This current academic year, nearly 4 million will graduate with degrees ranging from associate to doctor. What are their prospects in an anemic economy with a record low labor participation rate of under 63 percent? Never mind the media-touted unemployment rate which only counts those actively looking for a job. The market that college graduates find themselves in is one where a third of those who could be working are not. The new grads join 94 million Americans currently outside the labor force.

How are the millennial grads faring in the workplace? They make up 40 percent of the unemployed, about 14 percent of them without a job. Of those employed, how many are on a career path versus just working a job to pay the bills? Was this their expectation when signing up for college?

Waiting tables, brewing lattes, or driving an Uber are jobs but not careers. Not providing the higher income, job opportunities, and family security we are repeatedly told only a college degree can provide.

College tuition is not cheap. Everyone complains about rising healthcare costs but the reality is that college tuition is increasing at twice the rate of healthcare costs. 44 million Americans have student loan debt, $37,000 on average with a total of $1.26 trillion in outstanding loan debt. The average loan payment per graduate is $351 per month.

Assume a starting salary, for those lucky enough to land a real job after graduation, of $40,000 a year. After tax this translates to about $2600 a month. That student loan payment will take a sizable chunk of that paycheck. Don’t forget rent, food, transportation and some entertainment. And good luck if your first job is an unpaid internship. What about supporting a family, buying a house? Tough to do along with those loan payments..

How many college grads are working a job where a college diploma was not needed? According to Forbes, half of college graduates are working jobs that don’t require a degree.
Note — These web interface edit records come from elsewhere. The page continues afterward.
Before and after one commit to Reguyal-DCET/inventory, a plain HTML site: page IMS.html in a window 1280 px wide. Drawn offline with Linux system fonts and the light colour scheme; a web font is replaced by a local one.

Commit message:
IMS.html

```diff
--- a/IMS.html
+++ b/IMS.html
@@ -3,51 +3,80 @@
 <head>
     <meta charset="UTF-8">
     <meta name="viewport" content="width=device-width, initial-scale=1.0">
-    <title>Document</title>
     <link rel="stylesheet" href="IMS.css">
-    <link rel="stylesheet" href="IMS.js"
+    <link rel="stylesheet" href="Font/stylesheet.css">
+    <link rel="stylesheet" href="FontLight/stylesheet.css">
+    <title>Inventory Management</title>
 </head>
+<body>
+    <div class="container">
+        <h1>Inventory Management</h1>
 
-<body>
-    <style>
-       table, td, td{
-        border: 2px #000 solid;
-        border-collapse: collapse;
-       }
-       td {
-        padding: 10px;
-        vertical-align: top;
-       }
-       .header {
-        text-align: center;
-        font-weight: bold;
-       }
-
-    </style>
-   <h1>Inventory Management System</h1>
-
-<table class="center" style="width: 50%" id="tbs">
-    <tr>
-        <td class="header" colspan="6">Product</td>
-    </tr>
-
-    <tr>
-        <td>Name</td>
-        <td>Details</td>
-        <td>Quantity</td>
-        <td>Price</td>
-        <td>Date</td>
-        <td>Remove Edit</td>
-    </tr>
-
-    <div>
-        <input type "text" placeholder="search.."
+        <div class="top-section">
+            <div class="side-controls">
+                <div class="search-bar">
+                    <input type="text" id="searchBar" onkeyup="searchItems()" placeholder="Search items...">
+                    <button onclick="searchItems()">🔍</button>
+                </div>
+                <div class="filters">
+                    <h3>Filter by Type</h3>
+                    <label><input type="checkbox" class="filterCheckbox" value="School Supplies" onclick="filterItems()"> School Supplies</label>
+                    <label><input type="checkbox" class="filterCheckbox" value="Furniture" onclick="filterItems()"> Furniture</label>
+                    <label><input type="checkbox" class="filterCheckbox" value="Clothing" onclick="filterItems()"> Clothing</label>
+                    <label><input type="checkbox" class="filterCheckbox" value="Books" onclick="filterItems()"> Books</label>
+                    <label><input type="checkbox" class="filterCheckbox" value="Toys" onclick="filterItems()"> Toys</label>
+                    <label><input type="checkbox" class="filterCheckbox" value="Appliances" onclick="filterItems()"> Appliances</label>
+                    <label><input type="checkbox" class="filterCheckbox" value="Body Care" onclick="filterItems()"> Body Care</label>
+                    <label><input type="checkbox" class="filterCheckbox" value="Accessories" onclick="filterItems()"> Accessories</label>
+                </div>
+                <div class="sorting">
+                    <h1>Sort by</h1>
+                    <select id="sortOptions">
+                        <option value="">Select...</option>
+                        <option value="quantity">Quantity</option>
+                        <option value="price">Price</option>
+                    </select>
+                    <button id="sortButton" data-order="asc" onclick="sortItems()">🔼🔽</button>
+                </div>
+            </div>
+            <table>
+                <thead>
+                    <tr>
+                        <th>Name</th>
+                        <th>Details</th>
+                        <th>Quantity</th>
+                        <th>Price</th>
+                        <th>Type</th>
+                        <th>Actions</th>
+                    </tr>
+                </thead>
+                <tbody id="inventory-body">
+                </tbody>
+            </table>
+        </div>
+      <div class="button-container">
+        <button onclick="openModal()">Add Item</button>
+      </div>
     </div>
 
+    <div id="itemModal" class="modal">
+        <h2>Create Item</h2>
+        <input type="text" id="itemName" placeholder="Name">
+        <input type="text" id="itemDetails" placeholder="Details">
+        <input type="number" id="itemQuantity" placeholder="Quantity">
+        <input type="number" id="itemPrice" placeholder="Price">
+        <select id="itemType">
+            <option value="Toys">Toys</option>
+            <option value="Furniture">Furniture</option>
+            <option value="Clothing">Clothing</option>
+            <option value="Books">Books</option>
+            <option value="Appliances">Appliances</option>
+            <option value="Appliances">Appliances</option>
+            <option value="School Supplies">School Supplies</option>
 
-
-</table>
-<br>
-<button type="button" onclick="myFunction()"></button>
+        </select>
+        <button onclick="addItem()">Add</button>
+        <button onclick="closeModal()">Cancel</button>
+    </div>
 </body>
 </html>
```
Meaning those four plus years at school, tuition, and loan debt provided little more than a fun social experience and a chance to suffer micro-aggressions over the latest social justice outrage.

Even the Washington Post acknowledges, “More than 4 of 5 new grads leaving college without a job.” They correctly observe, “that the entry-level job market has changed, but colleges have not adapted.”

In other words, the vaunted American institutions of higher learning are failing their students, those paying hefty tuition based on promises of jobs, income and security. Sound familiar? Aren’t these the same allegations made against Trump University?
Two solutions. For Trump U and the rest of US universities. Let the market work. Caveat emptor. Let the buyer beware. Students can do their own research and due diligence before spending money on any university, whether Trump or Cornell. What will their return on investment be? Could their money be better spent on other forms of education?

If potential college students decide trade school is a better deal, then colleges can adjust to the reduced demand. 

plumber can earn $50,000 a year without the time and expense of a college degree.

The other option is the Trump University lawsuit approach, a class action lawsuit against American universities. Same tactics used against Trump U, false claims and fraud. Classes taught not by the Nobel laureate on campus but instead by some grad student. Classes of several hundred in a lecture hall, not the group of ten students sitting around the table with the professor. Online classes with students interacting with their laptop rather than a professor and fellow students.

A potential fortune to be earned by the class action lawyers chasing a piece of the $400 billion spent annually on tuition in the US.

The worst outcome would be for the government to take over higher education as they have done in other countries. We know how that works. Government regulates and controls healthcare here in the US. If you like your professor you can keep your professor. How has that worked out?

Trump University is simply a microcosm of a much larger problem with American higher education. A low value proposition, luring students via fear and unrealistic expectations, followed by a failure to deliver on promises, leaving students holding an expensive bag of loans with low prospects of paying them off.

Any hungry lawyers out there?